As presidential races change, media coverage must adapt
A debate, as defined by the Merriam-Webster Dictionary, is "a contention by words or arguments ... as a regulated discussion of a proposition between two matched sides."
If you have watched any of the "debates" among the 2008 Democratic and Republican presidential hopefuls, you might be wondering if US news media read the dictionary much. The events featuring eight potential Democratic and 10 possible Republican nominees, each lined up on their respective stages, look and feel less like debates than talent shows. Each candidate wants to stand out and be noticed, without saying or doing something that might embarrass himself or herself.
As painful as they can be to watch, these early debates are nothing new. The Democrats' first primary debate for the 2004 presidential race was held on May 3, 2003 – there were nine candidates in that one. You probably don't remember it because it wasn't televised until hours after it ended and not televised at all in some parts of country.
And that's what's new for 2008. The media are treating these contests as something significant. CNN has gone so far as to run debate countdown clock on the days of its sponsored forums.
What has happened that the news media suddenly feel the need to pump up these contests? It's more than just hype gone wild. First, 2008 is going to be a big election year. With no clear nominee on either side, big issues looming, and a war on, the stakes are high.
Beyond that, these "I need a memorable sound bite" gatherings have additional weight because you might actually want to know who these people are if you choose to vote in primary season. With possibly 20 primaries moved up to take place on Feb. 5, 2008, it's likely you will go into the voting booth with a laundry list of options on your ballot.
In the past, by the time most voters actually got a say in the primary race, the field had been winnowed down by the early primaries in Iowa, New Hampshire, South Carolina, and other states. The race was so long, candidates decided that if they couldn't get a win – or a second- or third-place finish – fairly early, they would drop out.
But the schedule is so compressed now, it's hard to imagine that any candidate with a prayer and a few bucks will drop out before Feb. 5. So Republican Rep. Ron Paul of Texas or Democrat Mike Gravel, former senator for Alaska, might be options for you.

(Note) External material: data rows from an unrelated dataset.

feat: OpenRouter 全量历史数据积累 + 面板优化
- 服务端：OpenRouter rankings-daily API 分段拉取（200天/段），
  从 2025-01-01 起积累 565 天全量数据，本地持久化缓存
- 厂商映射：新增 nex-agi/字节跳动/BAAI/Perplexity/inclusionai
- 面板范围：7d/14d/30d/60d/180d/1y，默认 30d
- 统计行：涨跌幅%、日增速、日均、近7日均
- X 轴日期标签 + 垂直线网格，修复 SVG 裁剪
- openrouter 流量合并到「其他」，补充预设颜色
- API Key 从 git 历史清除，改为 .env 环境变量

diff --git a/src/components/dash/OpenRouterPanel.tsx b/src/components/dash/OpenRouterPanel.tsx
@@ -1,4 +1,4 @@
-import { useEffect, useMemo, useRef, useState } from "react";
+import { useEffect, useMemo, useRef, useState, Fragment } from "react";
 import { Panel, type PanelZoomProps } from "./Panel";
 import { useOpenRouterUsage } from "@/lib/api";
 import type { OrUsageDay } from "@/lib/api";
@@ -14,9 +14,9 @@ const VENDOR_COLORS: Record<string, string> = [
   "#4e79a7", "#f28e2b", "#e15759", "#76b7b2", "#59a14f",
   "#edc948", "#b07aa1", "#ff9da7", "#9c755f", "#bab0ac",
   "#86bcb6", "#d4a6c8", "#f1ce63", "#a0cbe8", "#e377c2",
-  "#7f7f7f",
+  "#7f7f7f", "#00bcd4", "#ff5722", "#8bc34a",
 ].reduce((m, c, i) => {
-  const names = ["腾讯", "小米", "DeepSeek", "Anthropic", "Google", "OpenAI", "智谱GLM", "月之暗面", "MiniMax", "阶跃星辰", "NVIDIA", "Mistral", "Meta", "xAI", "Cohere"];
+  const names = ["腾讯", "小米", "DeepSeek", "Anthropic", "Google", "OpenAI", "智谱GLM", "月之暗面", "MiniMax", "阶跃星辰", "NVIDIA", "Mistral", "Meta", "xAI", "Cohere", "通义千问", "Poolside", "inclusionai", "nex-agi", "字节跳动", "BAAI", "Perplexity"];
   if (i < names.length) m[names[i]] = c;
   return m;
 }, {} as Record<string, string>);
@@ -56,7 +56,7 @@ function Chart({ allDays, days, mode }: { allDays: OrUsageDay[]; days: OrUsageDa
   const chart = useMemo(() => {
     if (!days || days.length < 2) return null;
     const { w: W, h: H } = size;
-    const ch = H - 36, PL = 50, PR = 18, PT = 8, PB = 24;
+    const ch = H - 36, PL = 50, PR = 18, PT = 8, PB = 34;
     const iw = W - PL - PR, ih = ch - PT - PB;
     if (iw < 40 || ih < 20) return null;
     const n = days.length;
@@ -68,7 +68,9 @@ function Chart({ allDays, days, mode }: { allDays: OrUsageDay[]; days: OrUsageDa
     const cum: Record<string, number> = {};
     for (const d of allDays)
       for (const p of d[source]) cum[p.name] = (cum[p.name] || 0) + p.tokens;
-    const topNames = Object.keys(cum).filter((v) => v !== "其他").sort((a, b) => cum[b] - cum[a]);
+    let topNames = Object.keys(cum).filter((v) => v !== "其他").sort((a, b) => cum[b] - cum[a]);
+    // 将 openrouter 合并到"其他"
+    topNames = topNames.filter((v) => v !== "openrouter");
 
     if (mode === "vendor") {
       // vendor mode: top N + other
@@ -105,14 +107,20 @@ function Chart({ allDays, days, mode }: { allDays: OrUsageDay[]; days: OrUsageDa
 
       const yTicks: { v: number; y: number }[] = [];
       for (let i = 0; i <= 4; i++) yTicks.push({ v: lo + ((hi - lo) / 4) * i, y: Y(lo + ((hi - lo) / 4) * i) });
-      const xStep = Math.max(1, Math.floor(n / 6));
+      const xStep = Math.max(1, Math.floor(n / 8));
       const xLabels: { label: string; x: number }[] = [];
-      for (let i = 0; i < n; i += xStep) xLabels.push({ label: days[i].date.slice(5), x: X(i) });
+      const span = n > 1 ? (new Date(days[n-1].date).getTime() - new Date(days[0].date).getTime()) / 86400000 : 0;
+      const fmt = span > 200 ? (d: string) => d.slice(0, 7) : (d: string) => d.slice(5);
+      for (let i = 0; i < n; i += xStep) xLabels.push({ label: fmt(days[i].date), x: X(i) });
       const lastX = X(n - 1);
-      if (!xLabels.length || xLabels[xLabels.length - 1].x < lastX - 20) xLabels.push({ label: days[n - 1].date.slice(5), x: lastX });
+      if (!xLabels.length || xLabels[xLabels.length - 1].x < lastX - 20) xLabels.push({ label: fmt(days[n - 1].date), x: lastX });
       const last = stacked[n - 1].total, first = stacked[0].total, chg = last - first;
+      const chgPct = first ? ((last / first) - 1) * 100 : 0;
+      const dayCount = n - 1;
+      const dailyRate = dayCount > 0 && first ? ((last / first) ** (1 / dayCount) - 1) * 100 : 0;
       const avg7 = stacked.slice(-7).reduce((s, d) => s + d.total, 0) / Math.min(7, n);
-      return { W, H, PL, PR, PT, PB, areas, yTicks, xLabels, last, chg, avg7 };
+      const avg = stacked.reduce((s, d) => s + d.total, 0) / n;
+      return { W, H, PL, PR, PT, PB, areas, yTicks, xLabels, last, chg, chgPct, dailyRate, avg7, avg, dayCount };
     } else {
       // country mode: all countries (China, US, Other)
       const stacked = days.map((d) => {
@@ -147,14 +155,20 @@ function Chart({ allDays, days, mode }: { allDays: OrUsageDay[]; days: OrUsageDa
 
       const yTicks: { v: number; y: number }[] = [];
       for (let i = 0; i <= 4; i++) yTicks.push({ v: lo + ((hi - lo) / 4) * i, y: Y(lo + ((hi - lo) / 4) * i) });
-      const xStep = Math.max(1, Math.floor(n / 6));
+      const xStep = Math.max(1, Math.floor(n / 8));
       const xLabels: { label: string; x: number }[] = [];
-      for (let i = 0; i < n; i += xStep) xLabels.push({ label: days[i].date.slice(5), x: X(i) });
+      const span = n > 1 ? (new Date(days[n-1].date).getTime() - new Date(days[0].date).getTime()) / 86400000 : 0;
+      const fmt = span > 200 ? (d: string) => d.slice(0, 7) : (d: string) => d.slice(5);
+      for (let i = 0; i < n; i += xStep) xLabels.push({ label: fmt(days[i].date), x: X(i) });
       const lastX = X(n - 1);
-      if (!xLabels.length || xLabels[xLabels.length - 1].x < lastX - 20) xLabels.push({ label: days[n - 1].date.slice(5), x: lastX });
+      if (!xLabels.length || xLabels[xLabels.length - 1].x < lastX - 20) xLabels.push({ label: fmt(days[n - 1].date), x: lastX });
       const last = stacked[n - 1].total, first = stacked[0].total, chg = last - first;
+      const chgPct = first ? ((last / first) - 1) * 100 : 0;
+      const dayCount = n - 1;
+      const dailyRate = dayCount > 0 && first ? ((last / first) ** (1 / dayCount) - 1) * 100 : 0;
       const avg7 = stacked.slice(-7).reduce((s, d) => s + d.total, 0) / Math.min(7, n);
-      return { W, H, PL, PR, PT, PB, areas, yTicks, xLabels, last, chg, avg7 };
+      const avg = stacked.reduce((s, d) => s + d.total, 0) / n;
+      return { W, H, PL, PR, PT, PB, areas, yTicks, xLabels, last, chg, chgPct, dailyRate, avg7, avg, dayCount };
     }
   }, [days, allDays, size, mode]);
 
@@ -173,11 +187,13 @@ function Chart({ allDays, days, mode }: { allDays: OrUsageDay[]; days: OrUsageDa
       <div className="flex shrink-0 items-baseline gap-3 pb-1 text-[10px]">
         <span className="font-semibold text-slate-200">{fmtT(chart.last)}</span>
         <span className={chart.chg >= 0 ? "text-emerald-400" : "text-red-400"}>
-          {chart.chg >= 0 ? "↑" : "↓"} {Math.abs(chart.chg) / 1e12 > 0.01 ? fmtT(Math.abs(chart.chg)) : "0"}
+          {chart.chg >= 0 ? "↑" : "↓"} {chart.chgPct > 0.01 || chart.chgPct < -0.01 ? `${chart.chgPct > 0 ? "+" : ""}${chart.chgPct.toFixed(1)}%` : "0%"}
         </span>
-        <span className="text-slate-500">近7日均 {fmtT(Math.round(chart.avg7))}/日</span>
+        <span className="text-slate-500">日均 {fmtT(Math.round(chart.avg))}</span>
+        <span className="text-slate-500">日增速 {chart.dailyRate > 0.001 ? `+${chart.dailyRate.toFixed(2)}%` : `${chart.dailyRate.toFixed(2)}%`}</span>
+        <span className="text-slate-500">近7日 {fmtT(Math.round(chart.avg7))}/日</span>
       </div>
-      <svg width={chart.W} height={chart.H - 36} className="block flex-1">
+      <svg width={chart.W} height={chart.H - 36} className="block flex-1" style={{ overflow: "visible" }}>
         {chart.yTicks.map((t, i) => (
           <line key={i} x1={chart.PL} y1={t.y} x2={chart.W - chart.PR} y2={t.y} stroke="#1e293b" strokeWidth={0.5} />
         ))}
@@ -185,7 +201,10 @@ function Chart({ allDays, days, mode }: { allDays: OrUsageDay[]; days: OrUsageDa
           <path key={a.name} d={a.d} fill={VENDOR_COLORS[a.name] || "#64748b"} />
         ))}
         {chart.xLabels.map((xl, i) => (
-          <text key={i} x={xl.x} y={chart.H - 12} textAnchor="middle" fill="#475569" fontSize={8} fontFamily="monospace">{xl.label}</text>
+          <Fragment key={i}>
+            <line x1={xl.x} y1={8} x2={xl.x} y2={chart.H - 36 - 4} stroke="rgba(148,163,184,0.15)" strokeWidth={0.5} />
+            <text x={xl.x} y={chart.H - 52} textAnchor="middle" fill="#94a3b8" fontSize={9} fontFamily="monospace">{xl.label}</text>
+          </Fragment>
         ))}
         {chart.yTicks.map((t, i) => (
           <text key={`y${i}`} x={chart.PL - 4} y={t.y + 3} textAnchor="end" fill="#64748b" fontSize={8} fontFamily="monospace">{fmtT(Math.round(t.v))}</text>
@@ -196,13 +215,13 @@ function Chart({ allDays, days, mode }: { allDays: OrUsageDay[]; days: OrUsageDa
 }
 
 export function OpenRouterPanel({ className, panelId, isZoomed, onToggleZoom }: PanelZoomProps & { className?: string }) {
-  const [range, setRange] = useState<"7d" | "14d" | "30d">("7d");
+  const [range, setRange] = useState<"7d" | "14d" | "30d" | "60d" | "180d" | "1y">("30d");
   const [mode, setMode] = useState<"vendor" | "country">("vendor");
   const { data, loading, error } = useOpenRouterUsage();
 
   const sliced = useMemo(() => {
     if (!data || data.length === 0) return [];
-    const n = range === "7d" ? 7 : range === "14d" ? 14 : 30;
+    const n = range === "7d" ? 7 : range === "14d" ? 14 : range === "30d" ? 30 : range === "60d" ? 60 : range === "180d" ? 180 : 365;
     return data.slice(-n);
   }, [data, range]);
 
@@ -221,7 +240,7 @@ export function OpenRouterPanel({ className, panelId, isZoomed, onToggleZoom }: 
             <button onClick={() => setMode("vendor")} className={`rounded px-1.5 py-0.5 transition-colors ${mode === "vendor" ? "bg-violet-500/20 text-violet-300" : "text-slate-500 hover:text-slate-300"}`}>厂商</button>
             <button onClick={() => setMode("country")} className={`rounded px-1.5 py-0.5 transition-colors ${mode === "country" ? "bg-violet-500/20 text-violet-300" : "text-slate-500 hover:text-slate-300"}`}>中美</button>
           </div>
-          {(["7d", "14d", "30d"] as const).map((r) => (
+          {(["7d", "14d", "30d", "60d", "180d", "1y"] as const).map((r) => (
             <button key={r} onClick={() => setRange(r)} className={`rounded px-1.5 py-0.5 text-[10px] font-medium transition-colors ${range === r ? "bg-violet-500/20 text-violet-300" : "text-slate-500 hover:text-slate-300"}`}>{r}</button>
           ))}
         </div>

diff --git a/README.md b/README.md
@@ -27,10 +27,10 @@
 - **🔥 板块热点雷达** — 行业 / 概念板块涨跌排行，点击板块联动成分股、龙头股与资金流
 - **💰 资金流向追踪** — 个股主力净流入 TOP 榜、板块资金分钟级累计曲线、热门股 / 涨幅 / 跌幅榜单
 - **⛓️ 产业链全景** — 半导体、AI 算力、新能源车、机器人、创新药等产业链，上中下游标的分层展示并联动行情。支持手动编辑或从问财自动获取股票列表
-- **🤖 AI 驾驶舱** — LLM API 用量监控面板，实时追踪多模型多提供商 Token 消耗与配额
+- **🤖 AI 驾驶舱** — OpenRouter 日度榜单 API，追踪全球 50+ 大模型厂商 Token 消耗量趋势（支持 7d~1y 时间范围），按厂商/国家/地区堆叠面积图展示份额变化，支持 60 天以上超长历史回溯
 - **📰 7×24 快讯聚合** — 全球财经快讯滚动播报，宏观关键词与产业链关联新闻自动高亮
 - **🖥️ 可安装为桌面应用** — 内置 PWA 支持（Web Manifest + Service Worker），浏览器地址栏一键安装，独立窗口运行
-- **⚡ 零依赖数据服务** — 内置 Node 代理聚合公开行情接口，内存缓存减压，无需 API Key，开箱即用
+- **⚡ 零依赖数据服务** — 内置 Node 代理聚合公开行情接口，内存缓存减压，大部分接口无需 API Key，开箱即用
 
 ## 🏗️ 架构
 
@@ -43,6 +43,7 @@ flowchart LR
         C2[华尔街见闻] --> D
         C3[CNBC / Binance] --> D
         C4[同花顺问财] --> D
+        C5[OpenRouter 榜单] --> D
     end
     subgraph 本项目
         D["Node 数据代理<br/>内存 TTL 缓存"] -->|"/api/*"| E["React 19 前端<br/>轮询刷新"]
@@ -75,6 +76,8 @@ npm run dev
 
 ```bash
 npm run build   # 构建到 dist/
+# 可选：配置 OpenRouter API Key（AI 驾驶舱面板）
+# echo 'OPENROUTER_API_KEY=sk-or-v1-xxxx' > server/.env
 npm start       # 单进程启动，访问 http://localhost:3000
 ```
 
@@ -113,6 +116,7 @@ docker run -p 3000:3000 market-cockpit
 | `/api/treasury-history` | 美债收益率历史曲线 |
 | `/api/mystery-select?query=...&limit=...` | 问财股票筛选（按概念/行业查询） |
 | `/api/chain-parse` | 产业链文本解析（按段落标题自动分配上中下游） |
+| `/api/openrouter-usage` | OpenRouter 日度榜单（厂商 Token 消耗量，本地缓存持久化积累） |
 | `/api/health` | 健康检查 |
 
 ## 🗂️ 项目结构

That's where the debates come in, and that is a problem. The broadcast and cable outlets like debates. It's what they are familiar with. And despite the events' many flaws, seeing two or three candidates on stage together answering questions about their positions gives viewers a longer and more in-depth look than they'll get in TV ads or most quick news appearances.
But when you multiply the number of candidates two or three times, the flaws of these debate formats become more pronounced.
Consider that if even every single minute of last week's two-hour Republican debate was devoted to candidates' responses, each candidate would get only about twelve minutes total to answer all the questions posed.
In last Tuesday's Repub-lican debate, former Arkansas Gov. Mike Huckabee didn't get his first question until 15 minutes in and didn't get his second until 21 minutes after that. After the Democrats' debate on June 3, presidential hopeful and Connecticut Sen. Chris Dodd put up a debate "Talk Clock" on his website showing that the person on stage with the third longest speaking time was … CNN moderator Wolf Blitzer.
Poke fun at Wolf for being long-winded if you like, but when you have eight candidates and one person moderating, that host is going to get a large amount of air- time. It also may be, less defensibly, that the host network is also using these events to promote their people and network.
Regardless, an early problem for the media going into 2008 is that the game has changed, but the press has not. News organizations are trying to apply the same models that worked for them in the past to a new reality, and so far it looks clunky.
It may be time for mainstream media to think of new strategies for handling a changing world. For example, maybe instead of debates, broadcast outlets should consider airing a long interview with each contender. Maybe an evening of long profile pieces ticking through where each candidate stands and who he or she is would be in order. Or perhaps the networks could have different debates dig deeper into single issues. But that would require rival channels to coordinate.
As the race goes on, this need for a new approach is likely to come up again – and not just about debates.
Campaigns are changing fast. There is a whole world of issues the media didn't have to consider eight years ago. New media technologies have made blogs and social networking sites into tools and weapons, and campaigns have developed the ability to microtarget specific kinds of voters with specific messages.
At some point the press is going to have to change, too. Maybe 2008 will be the year, but so far it doesn't look like it.
• Dante Chinni, a senior associate at the Project for Excellence in Journalism, writes on media issues.